Fringe Comedy Reviews: Voodoo Rooms
Over the last two Edinburgh Fringes, The Voodoo Rooms has been host to the best newcomer and best show in the Foster’s Awards. Both in the same room in fact, and both by the same person: John Kearns followed his newcomer nod for Sight Gags For Perverts by scooping the main prize for ‘Shtick’. This year also finds the Voodoo Rooms in good form.
Early in the afternoon, Jess Fostekew presents her show Imaginary Colin [★★★☆☆] about the world her unborn son or daughter will inherit. Opening with ten minutes explaining why she might look a certain eight months bigger than she does on the posters, Fostekew moves on to a holiday she took with her dad and granddad to Sorento. Relatives often prove ripe for comedy and Fostekew’s grandfather is no exception; an old cad, he is fleshed out by Fostekew's clear affection for him and her sadness at his diminishing memory. Fostekew is such a vivid storyteller, creating powerful images and scenes for the audience. The theme of leaving a world for her offspring is squandered a little as she goes in search of bigger crises facing the world, and it is clear she’s not entirely sure it’s the right world to bring another human into.
In the next room, David Mills is gleefully explaining to the audience that, like them, he’d never heard John Kearns either. Though this was obviously a fib, the two couldn’t be further apart in style and substance. Mills' show Don’t Get Any Ideas [★★☆☆☆] starts strongly enough with musical accompaniment from Lawrence Owen, and the duo break into Billy Paul’s Am I Black Enough For You? The answer, of course, is a resounding no. Mills dresses and presents in the manner of a club comic from 60s Vegas, but his act is anything but clean. Taking on all comers, he takes simple pot shots at pop culture and aims to offend as often as to amuse. Mills’ verbal dexterity is to be commended but needs a bigger pay off, though admittedly he did have the most inventive way of asking for donations at a free show.
Not particularly aiming to offend but certainly doing so is John-Luke Roberts’ ‘Dead Dad Show’ entitled Stdad-Up [★★★★☆]. Opening with a strip tease to Nobody’s Fault But Mine by Nina Simone, Roberts is clown, insult comic, abstract commentator and one-line merchant. Furthermore, he's all this while trying to heal the rift with his now-deceased father. A difficult relationship with a clearly difficult man, Roberts refuses to play both the sympathy card and the canonisation of the dead.
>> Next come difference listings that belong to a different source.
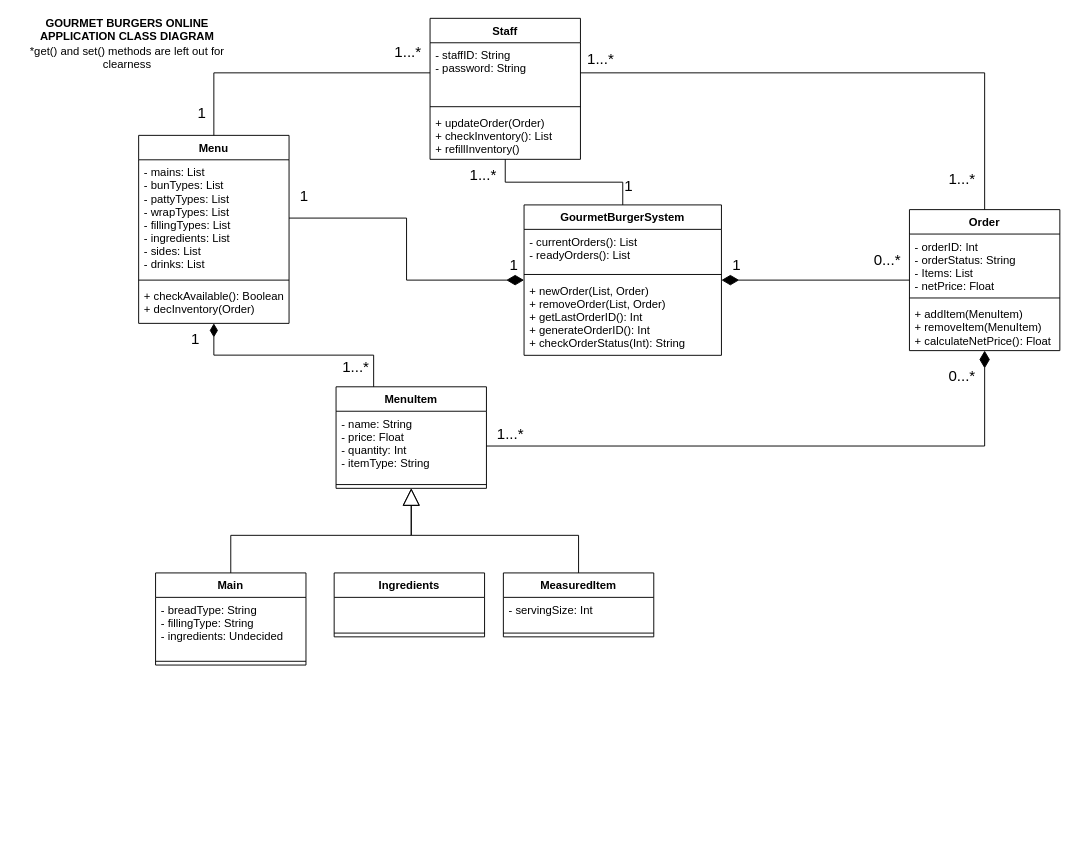
Above: docs/GourmetBurgersClassDiagram.drawio in houdeanie/c1531-Burger-site (draw.io), before the change. Source tidied: cells renumbered, new cells numbered last; positions are measured from the earlier drawing's top-left corner, leaving out a move shared by most shapes. Both pictures are drawn from the tidied source at 94%, with x=0, y=0 at pixel (16, 18).
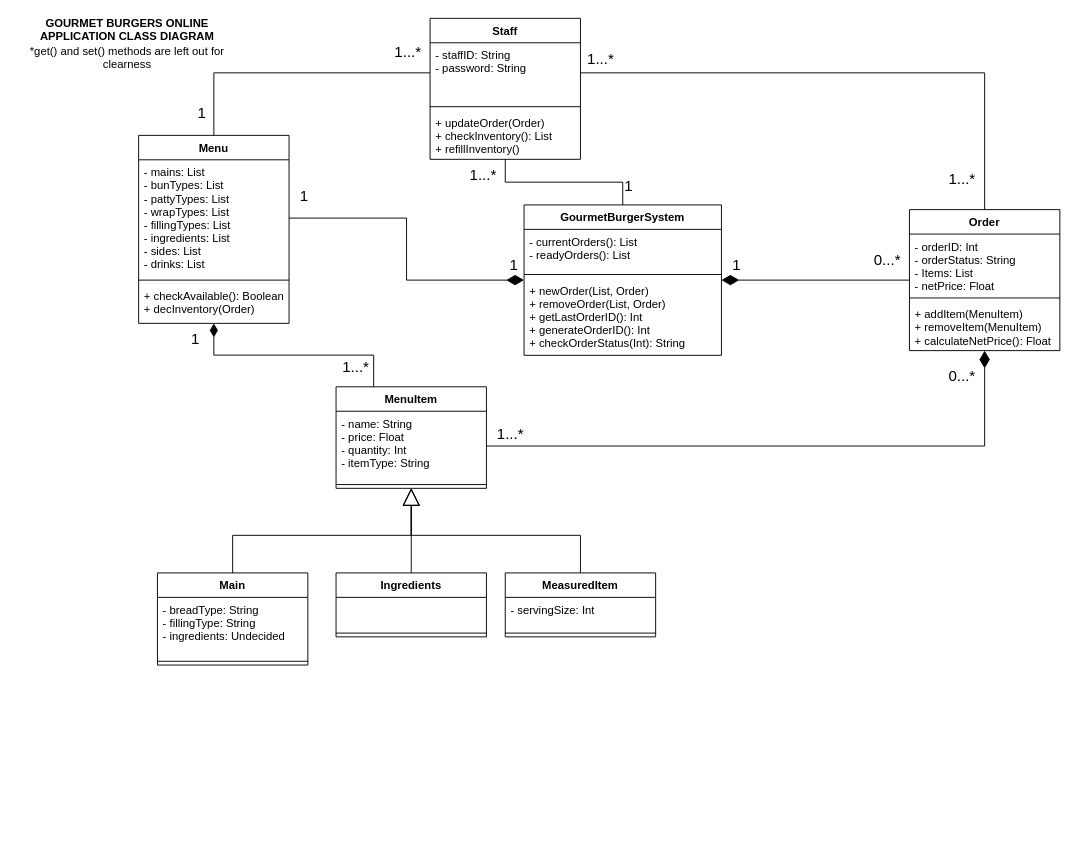
After the change.

The change refers to these unchanged cells:
```xml
<mxCell id="15" value="MenuItem" style="swimlane;fontStyle=1;align=center;verticalAlign=top;horizontal=1;startSize=26;" parent="1" vertex="1">
  <mxGeometry x="340" y="392" width="160" height="108" as="geometry" />
</mxCell>
<mxCell id="44" value="Main" style="swimlane;fontStyle=1;align=center;verticalAlign=top;horizontal=1;startSize=26;" parent="43" vertex="1">
  <mxGeometry x="90" y="75" width="160" height="98" as="geometry" />
</mxCell>
<mxCell id="47" value="MeasuredItem" style="swimlane;fontStyle=1;align=center;verticalAlign=top;horizontal=1;startSize=26;" parent="43" vertex="1">
  <mxGeometry x="460" y="75" width="160" height="68" as="geometry" />
</mxCell>
<mxCell id="50" value="Ingredients" style="swimlane;fontStyle=1;align=center;verticalAlign=top;horizontal=1;startSize=26;" parent="43" vertex="1">
  <mxGeometry x="280" y="75" width="160" height="68" as="geometry" />
</mxCell>
```

Diff of the diagram source:
```diff
@@
     <mxCell id="43" style="group;" parent="1" vertex="1">
-      <mxGeometry x="58" y="515" width="724" height="372" as="geometry" />
+      <mxGeometry x="60" y="515" width="724" height="372" as="geometry" />
     </mxCell>
@@
-    <mxCell id="53" style="edgeStyle=orthogonalEdgeStyle;rounded=0;jettySize=auto;html=1;exitX=0.5;exitY=0;exitDx=0;exitDy=0;startArrow=none;startFill=0;endArrow=block;endFill=0;endSize=16;strokeWidth=1;" parent="1" edge="1" source="44" target="15">
+    <mxCell id="53" style="edgeStyle=orthogonalEdgeStyle;rounded=0;jettySize=auto;html=1;exitX=0.5;exitY=0;exitDx=0;exitDy=0;endArrow=block;endFill=0;endSize=16;" parent="1" edge="1" source="44" target="15">
       <mxGeometry relative="1" as="geometry" />
     </mxCell>
-    <mxCell id="54" style="edgeStyle=orthogonalEdgeStyle;rounded=0;jettySize=auto;html=1;exitX=0.5;exitY=0;exitDx=0;exitDy=0;startArrow=none;startFill=0;endArrow=block;endFill=0;endSize=16;strokeWidth=1;" parent="1" edge="1" source="47" target="15">
+    <mxCell id="54" style="edgeStyle=orthogonalEdgeStyle;rounded=0;jettySize=auto;html=1;exitX=0.5;exitY=0;exitDx=0;exitDy=0;endArrow=block;endFill=0;endSize=16;" parent="1" edge="1" source="47" target="15">
       <mxGeometry relative="1" as="geometry" />
     </mxCell>
+    <mxCell id="55" style="edgeStyle=orthogonalEdgeStyle;rounded=0;jettySize=auto;html=1;exitX=0.5;exitY=0;exitDx=0;exitDy=0;endArrow=block;endFill=0;startSize=16;endSize=16;jumpStyle=none;targetPerimeterSpacing=0;" parent="1" edge="1" source="50" target="15">
+      <mxGeometry relative="1" as="geometry" />
+    </mxCell>
```
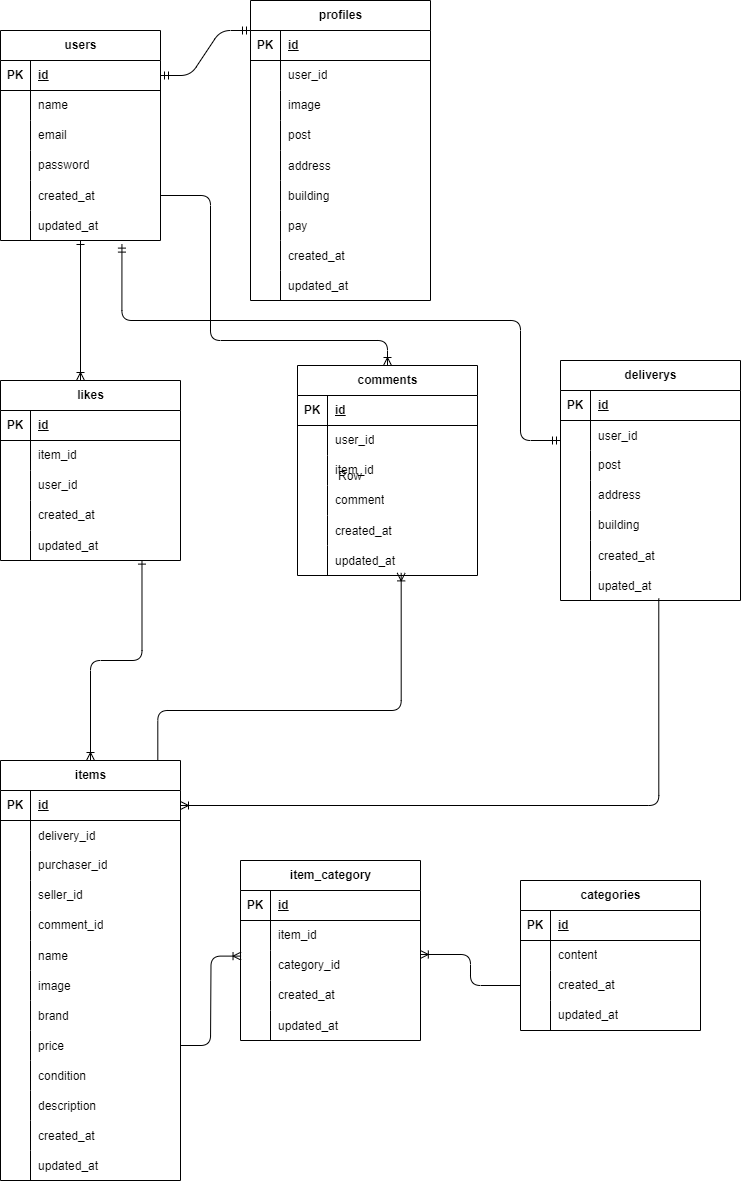
The draw.io diagram frima.drawio.png in daiki-hayakawa17/frima, before a commit. Source tidied: cells renumbered, new cells last; positions are measured from the earlier drawing's top-left corner, leaving out a move shared by most shapes.
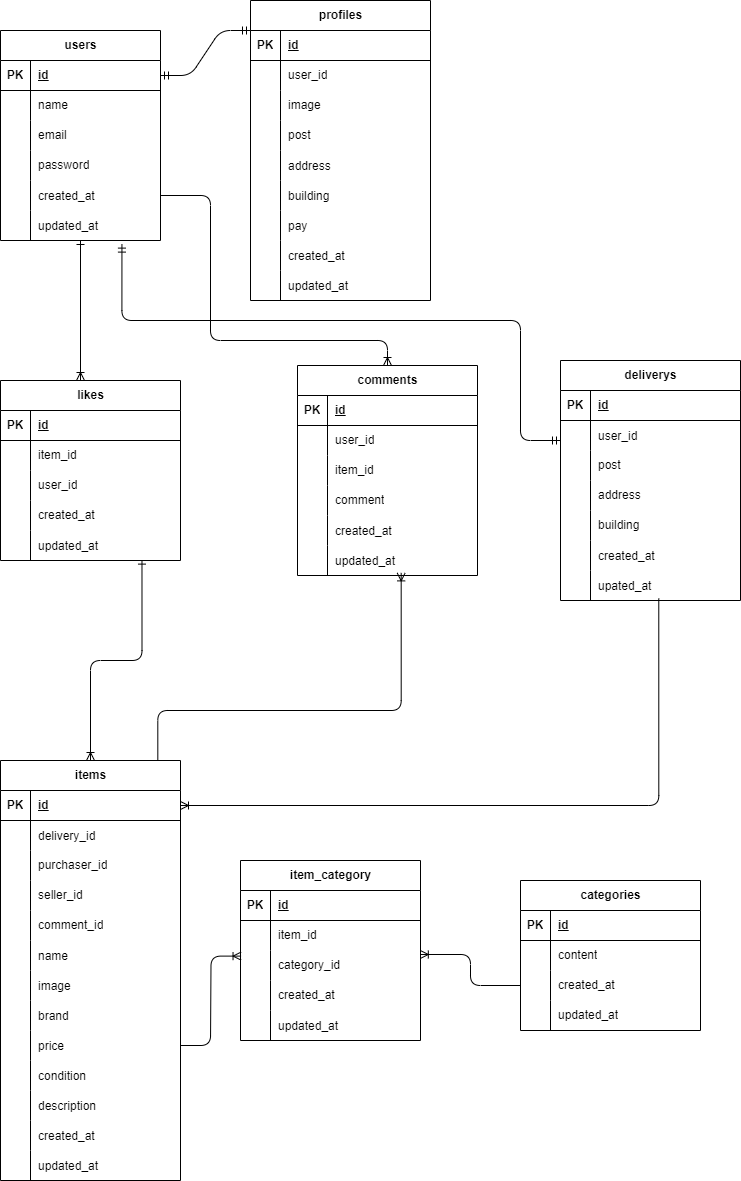
Above is the later version.

Change to the diagram source:
```diff
@@ -575,17 +575,5 @@
         </Array>
       </mxGeometry>
     </mxCell>
-    <mxCell id="184" style="shape=table;startSize=0;rowLines=0;fontStyle=0;align=center;strokeColor=none;fillColor=none;whiteSpace=wrap;html=1;" parent="1" vertex="1">
-      <mxGeometry x="300" y="460" width="180" height="30" as="geometry" />
-    </mxCell>
-    <mxCell id="185" style="shape=tableRow;horizontal=0;startSize=0;swimlaneHead=0;swimlaneBody=0;fillColor=none;top=0;left=0;right=0;bottom=0;" parent="184" vertex="1">
-      <mxGeometry width="180" height="30" as="geometry" />
-    </mxCell>
-    <mxCell id="186" style="shape=partialRectangle;fillColor=none;top=0;left=0;bottom=0;right=0;overflow=hidden;" parent="185" vertex="1">
-      <mxGeometry width="30" height="30" as="geometry" />
-    </mxCell>
-    <mxCell id="187" value="Row" style="shape=partialRectangle;fillColor=none;top=0;left=0;bottom=0;right=0;align=left;spacingLeft=6;overflow=hidden;" parent="185" vertex="1">
-      <mxGeometry x="30" width="150" height="30" as="geometry" />
-    </mxCell>
   </root>
 </mxGraphModel>
```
He performs as the domineering figure (both mentally and physically) for the second half of the show, going through his usual routines of tailor-made put-downs, dealt here in his father’s abrupt Birkenhead accent. The emotional denouement in which Roberts interacts with his mirror image has just the right amount of humour for the soul searching that marks the show as the most worthy piece of comedy – and to think it starts with a man pixelating his own penis out of an image.
Later in the evening, character comedian Kieran Hodgson waxes lyrical about his boyhood hero Lance Armstrong. In Lance [★★★★★]. Hodgson takes us through his recent history shaped by his love of cycling and his academic prowess. He plays all the roles in this one-man show about dreams dashed and lying your way out of trouble. While on the bike we meet Rob the scout master, Kieran’s pals both at home and at university, as well as Lance himself in several brief cameos to move the story along. More a love letter to Yorkshire and leaving home, Hodgson has penned a beautiful, poignant and most importantly very funny show about innocence lost, and how you can never truly go home again.
All shows above are part of PBH's Free Fringe; for a complete list of shows at The Voodoo Rooms visit thevoodoorooms.com